Content revision data:
----------

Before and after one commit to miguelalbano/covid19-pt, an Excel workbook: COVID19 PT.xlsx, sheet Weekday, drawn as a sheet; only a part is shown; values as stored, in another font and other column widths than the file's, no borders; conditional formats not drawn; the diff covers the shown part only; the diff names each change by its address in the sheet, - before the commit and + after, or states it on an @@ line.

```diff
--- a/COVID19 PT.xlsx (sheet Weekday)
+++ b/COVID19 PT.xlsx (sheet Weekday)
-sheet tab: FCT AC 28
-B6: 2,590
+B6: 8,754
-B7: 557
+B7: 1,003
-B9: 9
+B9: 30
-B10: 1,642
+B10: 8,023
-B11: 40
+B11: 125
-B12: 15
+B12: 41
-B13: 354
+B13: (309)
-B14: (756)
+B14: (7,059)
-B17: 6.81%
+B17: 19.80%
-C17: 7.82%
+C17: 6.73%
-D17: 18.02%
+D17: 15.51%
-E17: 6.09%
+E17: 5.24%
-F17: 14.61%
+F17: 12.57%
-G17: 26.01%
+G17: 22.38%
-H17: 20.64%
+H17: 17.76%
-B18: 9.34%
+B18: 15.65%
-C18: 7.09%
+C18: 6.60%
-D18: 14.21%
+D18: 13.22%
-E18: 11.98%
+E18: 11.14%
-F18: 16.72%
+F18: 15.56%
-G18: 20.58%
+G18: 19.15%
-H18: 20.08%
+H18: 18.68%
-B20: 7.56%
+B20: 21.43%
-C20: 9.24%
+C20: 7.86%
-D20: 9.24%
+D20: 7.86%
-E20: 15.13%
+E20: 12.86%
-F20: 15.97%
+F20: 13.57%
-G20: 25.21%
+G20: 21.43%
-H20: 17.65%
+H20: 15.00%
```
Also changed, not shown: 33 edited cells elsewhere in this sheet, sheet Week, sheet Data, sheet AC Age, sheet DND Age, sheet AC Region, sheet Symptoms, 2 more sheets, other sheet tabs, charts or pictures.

----------

> _Brief_: Retype the records above exactly, so that no line differs from its source.

> _Solution_:
Before and after one commit to miguelalbano/covid19-pt, an Excel workbook: COVID19 PT.xlsx, sheet Weekday, drawn as a sheet; only a part is shown; values as stored, in another font and other column widths than the file's, no borders; conditional formats not drawn; the diff covers the shown part only; the diff names each change by its address in the sheet, - before the commit and + after, or states it on an @@ line.

```diff
--- a/COVID19 PT.xlsx (sheet Weekday)
+++ b/COVID19 PT.xlsx (sheet Weekday)
-sheet tab: FCT AC 28
-B6: 2,590
+B6: 8,754
-B7: 557
+B7: 1,003
-B9: 9
+B9: 30
-B10: 1,642
+B10: 8,023
-B11: 40
+B11: 125
-B12: 15
+B12: 41
-B13: 354
+B13: (309)
-B14: (756)
+B14: (7,059)
-B17: 6.81%
+B17: 19.80%
-C17: 7.82%
+C17: 6.73%
-D17: 18.02%
+D17: 15.51%
-E17: 6.09%
+E17: 5.24%
-F17: 14.61%
+F17: 12.57%
-G17: 26.01%
+G17: 22.38%
-H17: 20.64%
+H17: 17.76%
-B18: 9.34%
+B18: 15.65%
-C18: 7.09%
+C18: 6.60%
-D18: 14.21%
+D18: 13.22%
-E18: 11.98%
+E18: 11.14%
-F18: 16.72%
+F18: 15.56%
-G18: 20.58%
+G18: 19.15%
-H18: 20.08%
+H18: 18.68%
-B20: 7.56%
+B20: 21.43%
-C20: 9.24%
+C20: 7.86%
-D20: 9.24%
+D20: 7.86%
-E20: 15.13%
+E20: 12.86%
-F20: 15.97%
+F20: 13.57%
-G20: 25.21%
+G20: 21.43%
-H20: 17.65%
+H20: 15.00%
```
Also changed, not shown: 33 edited cells elsewhere in this sheet, sheet Week, sheet Data, sheet AC Age, sheet DND Age, sheet AC Region, sheet Symptoms, 2 more sheets, other sheet tabs, charts or pictures.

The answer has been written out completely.